The United States is this year marking the 150th anniversary of the Civil War.
The War between the Union and Confederate armies when Confederate forces fired on Fort Sumter on 12 April, 1861 in Charleston, South Carolina.
It lasted four years (1861-65) and claimed 620,000 lives and an unknown number of civilians.

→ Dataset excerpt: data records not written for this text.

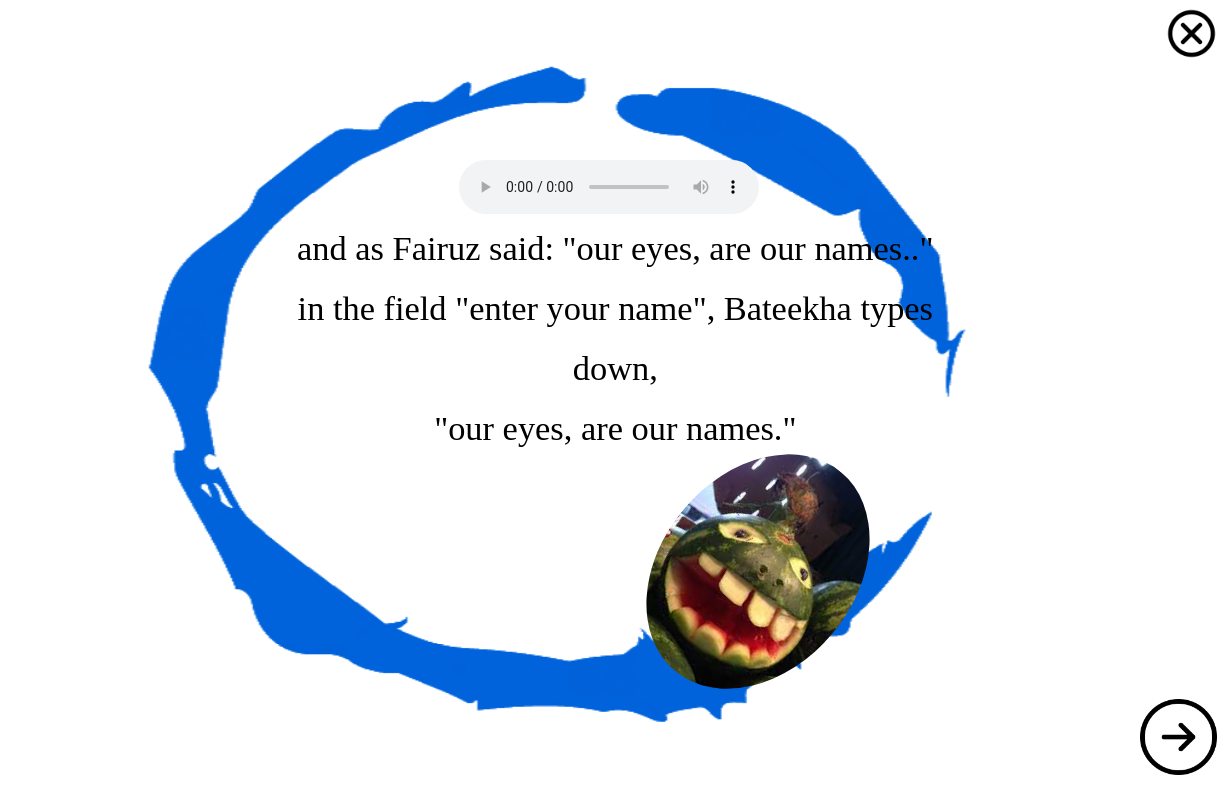
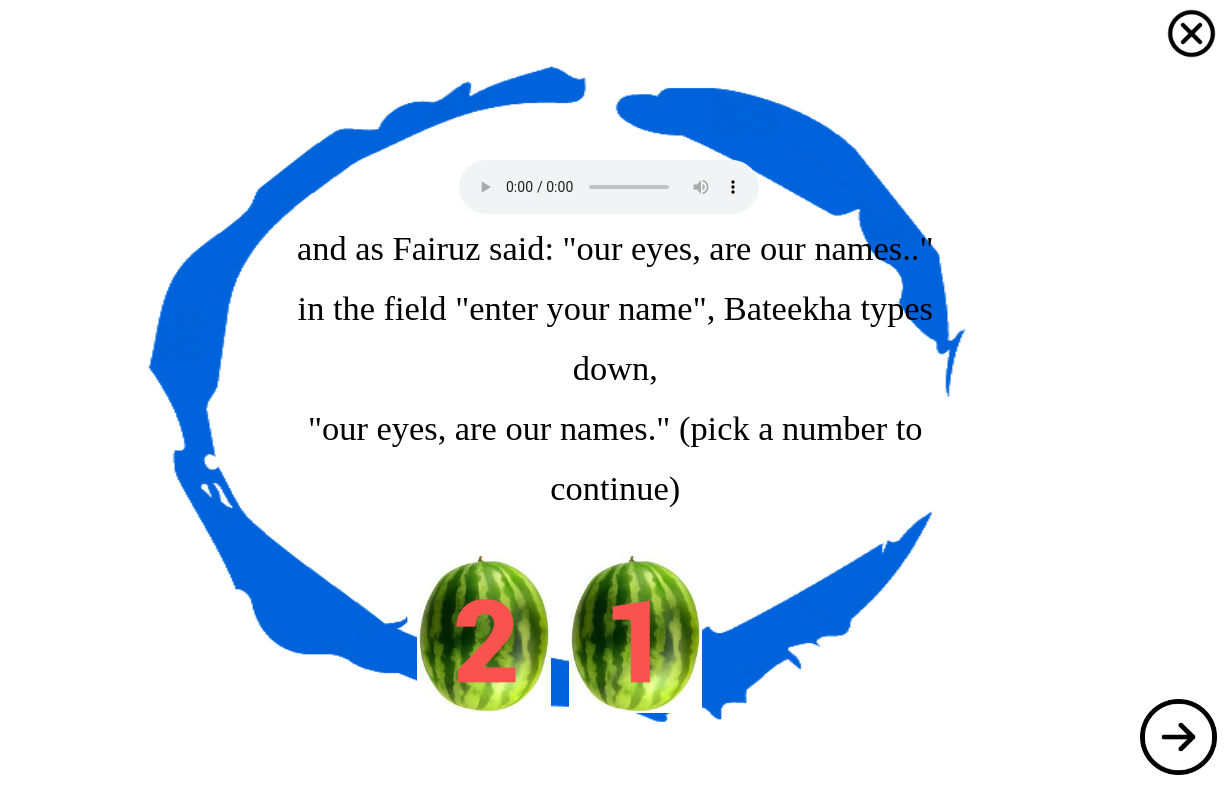
Before and after one commit to linarawwas/LOJK, a plain HTML site: page 7thpage.html in a window 1280 px wide. Shown: the full height of the page, 55-1280 px from the left. Drawn offline with Linux system fonts and the light colour scheme.

Commit message:
final but add the link to the pages in 7thpage.html to image 1 and image two to its respective options in the story in the place of (href=#8thpage) for each one

```diff
--- a/7thpage.html
+++ b/7thpage.html
@@ -20,8 +20,13 @@
     <p>
         and as Fairuz said: "our eyes, are our names.." <br>
        in the field "enter your name", Bateekha types down, <br>
-        "our eyes, are our names."    </p>
-        <img src="7thpage.jpeg" alt="">
+        "our eyes, are our names."
+      (pick a number to continue)    </p>
+       <div class="imgdiv">
+        <a href="#8thpage"><img src="images.jpg" alt="2"></a>
+<a href="#8thpage"><img src="images (1).jpg" alt="2"></a>
+
+</div>
       </div>
       <div class="bottom">
         <a href="5thPage.html">
--- a/7thpagestyle.css
+++ b/7thpagestyle.css
@@ -59,10 +59,14 @@
     padding: 0;
     height: 95%;
   }
-.main img{
-  margin-left:60%;
-  margin-bottom:10%;
-  margin-top:-5%;
-  border-radius: 50%;
-  transform: rotate(40deg);
+.main .imgdiv{
+  display:flex;
+  margin-left:35%;
+  justify-content: space-around;
+  width:30%;
+  margin-top: 0;
 }
+.main .imgdiv img{
+  height:10rem;
+
+}
```
Also changed, not shown: images (1).jpg (added), images.jpg (added), watermelon-4988432_960_720.webp (added).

The South was defeated and slavery outlawed.
But the anniversary is also notable for a fierce, ongoing debate about why the War started.
The BBC reports a Harris Interactive poll in January found that 54% of Americans believe the South was fighting for states' rights rather than to preserve slavery, with 69% believing the North was fighting to preserve the Union rather than to abolish the institution.
The disagreement persists, despite Abraham Lincoln's observation, in his inaugural address of 1861, that slavery was ''the only substantial dispute''.